Land offices are stationed in suitable places, to one of which the emigrant must apply, after he has selected the township in which he purposes to settle, and he receives a ticket specifying the hundred acres, which have fallen to his share. He has no other choice, except of the township; the particular part, which he is to occupy, is decided by lot. When he has cleared five acres, made a certain portion of road, and promised, by a formal agreement, that he will not dispose of the land under three years, he is favored with a title. The distributions are made at stated periods, and it often happens, that the impatient emigrant finds his allotted acres to be a waste of rocks, waters, or swamps. No remedy is left, but to wait till the time of another distribution comes round, and perhaps another, before he becomes possessed of such lands as can be cultivated. In the mean time, he is living with his family at expense, without resources or friends. In addition to these terms, the fees of office requisite for gaining possession of land amount to more than half the sum, for which they could be purchased; so that this pretended gift of the government is in reality a burden on the unfortunate sufferers, who are seduced away from their homes by imaginary prospects of relief and comfort in a wilderness. We can easily credit Mr Hodgson when he says, that there is not one emigrant in five hundred, who does not feel bitterly disappointed on his arrival at Quebec;' and we question not, that his servant James decided wisely, if this was the kind of emigration, which he contemplated for himself and wife.

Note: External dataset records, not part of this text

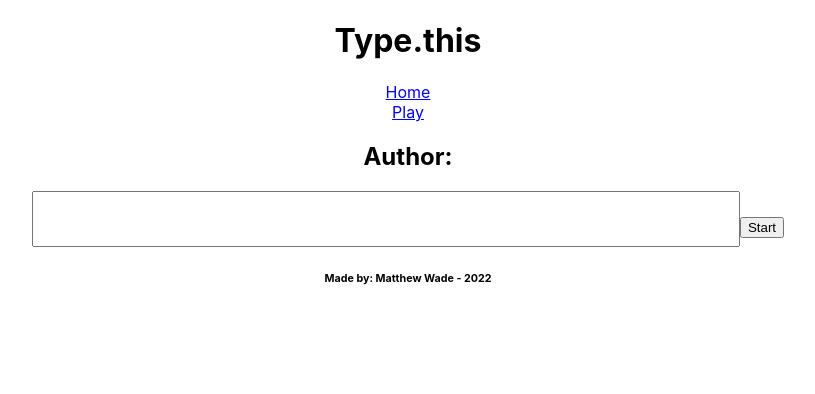
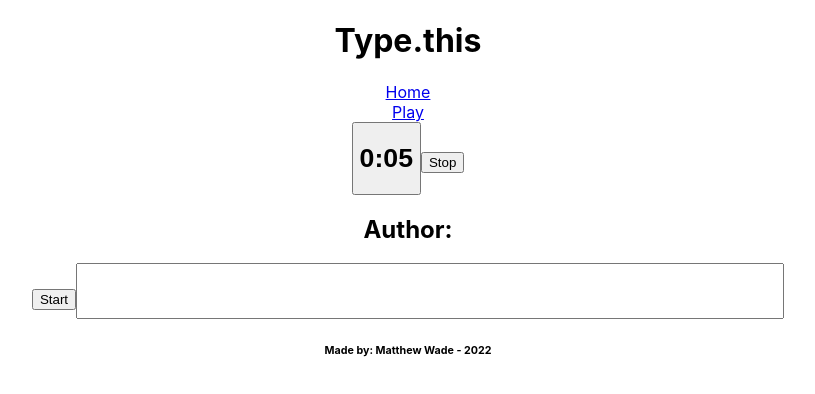
Before and after one commit to tylerwade124/type-this, a React (Create React App) app in the folder react-type-this/: page /game in a window 1280 px wide. Shown: the top 394 px of the page, without its empty margins (232-1047 px from the left). Built offline with nearby package versions, Linux system fonts and the light colour scheme; no server answers.

Commit message:
working timer

```diff
--- a/react-type-this/src/components/Game.jsx
+++ b/react-type-this/src/components/Game.jsx
@@ -1,5 +1,6 @@
 import { useState, useEffect } from 'react'
 import axios from 'axios'
+import Timer from './Timer'
 
 export default function Game () {
 
@@ -57,6 +58,9 @@ export default function Game () {
 
 
 
+
+
+
     if (!game) {
         return <h1>Loading...</h1>
     } else {
@@ -64,10 +68,7 @@ export default function Game () {
 
         return (
             <div>
-
-
-
-
+                <Timer />
                 <h2>Author: {game.author}</h2>
 
 
@@ -76,15 +77,16 @@ export default function Game () {
                     <h3>{game.en}</h3>
 
                     <input
+                        className="start-button"
+                        type="button"
+                        value="Start"
+                        />
+
+                    <input
                         className="user-input"
                         type="text"
                         value={userInput}
                         onChange={handleChange}
-                        />
-                    <input
-                        className="start-button"
-                        type="button"
-                        value="Start"
                         />
 
 
--- a/react-type-this/src/components/Timer.jsx
+++ b/react-type-this/src/components/Timer.jsx
@@ -0,0 +1,56 @@
+import { useEffect, useState } from 'react'
+
+export default function Timer () {
+
+    const [seconds, setSeconds] = useState(0)
+    const [minutes, setMinutes] = useState(0)
+
+
+    var timer=false
+
+    useEffect(() => {
+        timer=setInterval(()=>{
+            setSeconds(seconds+1)
+
+            if(seconds===59) {
+                setMinutes(minutes+1)
+                setSeconds(0)
+            }
+        }, 1000)
+        return ()=> clearInterval(timer)
+
+    })
+
+    const restart=()=>{
+        setSeconds(0)
+        setMinutes(0)
+    }
+
+    const stop = () => {
+        clearInterval(timer)
+        }
+
+
+
+
+
+
+    return (
+        <div className="timer">
+            <div className="container">
+                <div className="timer_container">
+
+                    <button
+                        className="timer-start"
+                        onClick={restart}>
+                    <h1>{minutes<10? ""+minutes: minutes}:{seconds<10? "0"+seconds: seconds}</h1>
+                    </button>
+                    <button onClick={stop}>Stop</button>
+
+
+                </div>
+            </div>
+        </div>
+    )
+
+}
```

Our author has such a rambling way of narrating his adventures, and so successfully sets at defiance the rules of unity and method in arranging his materials, that we shall attempt neither to unravel the thread of his wanderings, nor to bring them into a chronological sequence. At the commencement of his eleventh letter we find him in Washington, listening to the debates on the Missouri question, and making